So it was with Jesus’ disciples – with the women who went to the tomb on that first Easter morning. For them and all of Jesus’ disciples, the dream of Jesus was dead. Jesus was gone, and they were in despair. The women went to anoint his dead body, not to meet Jesus. Their experience at the tomb was not what they had anticipated. Mark tells us that “they . . . fled from the tomb for terror and amazement had seized them; and they said nothing to anyone for they were afraid.” This is called the shorter ending of Mark. It is not the joyful conclusion of Matthew, Luke, or John. These women were confused and afraid. There are different theories about the end of Mark. Some believe that the original final ending was torn off of the scroll and lost; others believe that Mark was killed before he could finish the work. I believe the Gospel intentionally ends this way in order to move us, the witnesses and the hearers, to determine how we will respond to the empty tomb. Of course the empty tomb frightened the women and it frightens us. The constancy of a Jesus who can defy death is something all humanity had never experienced before. We know death to be final, but Christ demonstrated unequivocally that death is an event, not an ending. The constancy of Christ is not limited by what we see or understand.

Look at one more way that Jesus communicated his constant presence. He told the women: “Go and tell his disciples and Peter.” Peter was the strong leader who had bailed on Jesus, who had such fear and remorse that no doubt he was ready to give up. But Jesus loved Peter and knew him well, and so he said, “Go and tell Peter.” At our finer moments this is what we do with the people we love. When they fail us, when they go off-line, when they hurt us, we invite them back and offer a path of reconciliation and growth. This is what constancy does – it stays steady, transcends the disappointments, and offers forgiveness and the possibility of reconciliation.

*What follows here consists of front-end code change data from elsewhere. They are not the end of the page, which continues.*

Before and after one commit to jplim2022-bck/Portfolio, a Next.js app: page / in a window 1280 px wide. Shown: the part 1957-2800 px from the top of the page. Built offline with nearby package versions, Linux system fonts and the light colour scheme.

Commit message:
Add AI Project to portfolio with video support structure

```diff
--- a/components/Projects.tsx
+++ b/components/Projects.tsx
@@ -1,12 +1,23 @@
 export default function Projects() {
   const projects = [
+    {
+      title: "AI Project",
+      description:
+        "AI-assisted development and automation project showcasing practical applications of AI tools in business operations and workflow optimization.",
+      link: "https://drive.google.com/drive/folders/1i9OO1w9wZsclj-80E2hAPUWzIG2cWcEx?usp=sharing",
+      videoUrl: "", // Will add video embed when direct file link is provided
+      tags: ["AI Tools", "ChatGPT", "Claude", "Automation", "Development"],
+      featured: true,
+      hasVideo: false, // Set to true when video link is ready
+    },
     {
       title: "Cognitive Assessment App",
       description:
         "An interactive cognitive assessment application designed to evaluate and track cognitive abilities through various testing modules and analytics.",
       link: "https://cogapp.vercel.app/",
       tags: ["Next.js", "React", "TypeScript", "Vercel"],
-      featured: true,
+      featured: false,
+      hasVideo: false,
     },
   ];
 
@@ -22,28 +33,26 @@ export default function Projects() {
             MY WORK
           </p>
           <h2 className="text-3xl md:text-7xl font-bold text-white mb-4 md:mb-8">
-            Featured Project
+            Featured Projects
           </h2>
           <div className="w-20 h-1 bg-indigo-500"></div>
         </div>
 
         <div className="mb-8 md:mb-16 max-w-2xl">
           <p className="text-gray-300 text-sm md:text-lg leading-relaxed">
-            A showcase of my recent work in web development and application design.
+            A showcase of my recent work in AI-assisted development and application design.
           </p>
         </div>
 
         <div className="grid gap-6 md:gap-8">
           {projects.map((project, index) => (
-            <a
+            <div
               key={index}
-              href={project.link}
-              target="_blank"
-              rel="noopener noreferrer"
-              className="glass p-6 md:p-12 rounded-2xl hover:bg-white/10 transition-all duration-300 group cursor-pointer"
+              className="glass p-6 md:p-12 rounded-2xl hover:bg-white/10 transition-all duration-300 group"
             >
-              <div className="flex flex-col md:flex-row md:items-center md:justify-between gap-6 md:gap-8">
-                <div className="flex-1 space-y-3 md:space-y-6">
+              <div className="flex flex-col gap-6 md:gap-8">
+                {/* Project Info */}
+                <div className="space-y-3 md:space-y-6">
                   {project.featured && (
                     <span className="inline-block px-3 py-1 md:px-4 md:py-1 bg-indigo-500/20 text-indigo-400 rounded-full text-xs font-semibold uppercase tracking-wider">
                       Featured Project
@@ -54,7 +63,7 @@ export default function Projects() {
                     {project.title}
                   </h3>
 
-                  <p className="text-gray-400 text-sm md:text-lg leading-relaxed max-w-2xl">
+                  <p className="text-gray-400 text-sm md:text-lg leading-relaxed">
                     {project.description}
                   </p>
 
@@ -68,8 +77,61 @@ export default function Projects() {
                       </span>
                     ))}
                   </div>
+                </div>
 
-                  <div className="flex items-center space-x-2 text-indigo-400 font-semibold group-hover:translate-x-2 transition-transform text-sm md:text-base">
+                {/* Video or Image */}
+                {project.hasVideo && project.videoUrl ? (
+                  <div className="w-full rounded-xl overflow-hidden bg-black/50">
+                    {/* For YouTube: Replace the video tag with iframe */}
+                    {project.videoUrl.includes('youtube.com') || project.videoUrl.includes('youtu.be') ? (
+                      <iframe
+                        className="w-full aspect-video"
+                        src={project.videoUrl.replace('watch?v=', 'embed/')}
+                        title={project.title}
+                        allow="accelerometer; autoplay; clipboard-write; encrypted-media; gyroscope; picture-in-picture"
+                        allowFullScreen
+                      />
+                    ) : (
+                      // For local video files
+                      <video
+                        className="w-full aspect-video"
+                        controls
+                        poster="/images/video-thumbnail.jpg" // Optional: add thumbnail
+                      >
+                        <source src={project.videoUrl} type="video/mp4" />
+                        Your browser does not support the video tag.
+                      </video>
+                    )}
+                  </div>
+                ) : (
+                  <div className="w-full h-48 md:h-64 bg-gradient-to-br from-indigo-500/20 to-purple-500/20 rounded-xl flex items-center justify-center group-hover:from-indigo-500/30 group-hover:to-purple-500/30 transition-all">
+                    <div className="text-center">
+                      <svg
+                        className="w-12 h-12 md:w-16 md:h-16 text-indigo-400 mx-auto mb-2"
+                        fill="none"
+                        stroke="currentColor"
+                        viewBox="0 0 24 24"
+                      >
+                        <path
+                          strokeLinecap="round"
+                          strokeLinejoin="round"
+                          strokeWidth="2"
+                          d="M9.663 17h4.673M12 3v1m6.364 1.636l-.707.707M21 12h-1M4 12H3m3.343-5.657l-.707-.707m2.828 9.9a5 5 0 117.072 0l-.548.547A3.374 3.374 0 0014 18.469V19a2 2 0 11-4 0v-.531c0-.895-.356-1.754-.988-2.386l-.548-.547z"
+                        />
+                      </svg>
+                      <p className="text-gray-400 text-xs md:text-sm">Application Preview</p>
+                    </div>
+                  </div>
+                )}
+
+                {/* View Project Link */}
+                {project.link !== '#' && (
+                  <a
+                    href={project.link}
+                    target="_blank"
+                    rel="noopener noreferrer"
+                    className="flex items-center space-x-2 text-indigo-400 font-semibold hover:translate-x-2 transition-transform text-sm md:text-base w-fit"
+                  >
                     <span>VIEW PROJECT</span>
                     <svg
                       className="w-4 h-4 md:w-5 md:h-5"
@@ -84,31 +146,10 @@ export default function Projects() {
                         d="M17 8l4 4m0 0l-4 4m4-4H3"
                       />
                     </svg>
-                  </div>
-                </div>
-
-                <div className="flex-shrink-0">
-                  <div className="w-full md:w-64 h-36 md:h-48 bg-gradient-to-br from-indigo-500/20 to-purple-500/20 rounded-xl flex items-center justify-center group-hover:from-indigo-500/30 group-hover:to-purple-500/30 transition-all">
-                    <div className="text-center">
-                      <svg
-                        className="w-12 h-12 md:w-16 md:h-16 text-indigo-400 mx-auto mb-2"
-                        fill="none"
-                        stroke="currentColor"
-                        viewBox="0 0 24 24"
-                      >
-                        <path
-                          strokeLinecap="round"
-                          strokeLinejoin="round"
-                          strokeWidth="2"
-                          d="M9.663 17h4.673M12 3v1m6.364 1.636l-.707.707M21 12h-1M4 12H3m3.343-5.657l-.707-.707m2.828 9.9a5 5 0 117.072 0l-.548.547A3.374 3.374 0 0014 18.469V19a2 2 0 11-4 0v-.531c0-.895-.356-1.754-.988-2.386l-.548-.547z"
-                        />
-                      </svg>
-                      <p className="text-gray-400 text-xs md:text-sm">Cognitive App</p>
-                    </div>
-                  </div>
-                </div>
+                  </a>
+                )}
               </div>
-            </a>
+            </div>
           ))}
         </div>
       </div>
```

V. Conclusion. One of the great joys of Easter is the grace-filled constancy of Jesus Christ, which outlasts our limited ability to understand and respond. I couldn’t understand the fullness of my father’s words as a young boy. But now as a father and grandfather myself, I understand the meaning of my father’s blessing much more deeply. We may have personally rejected Christ’s offer to be constantly present in our lives. But the offer still stands today. We are invited to become one with him, including his invitation to overcome death in our lives. The continuity of all our Easters is the limitless constancy of Jesus Christ, in this life and the life to come. Death has been defeated. Amen and Amen.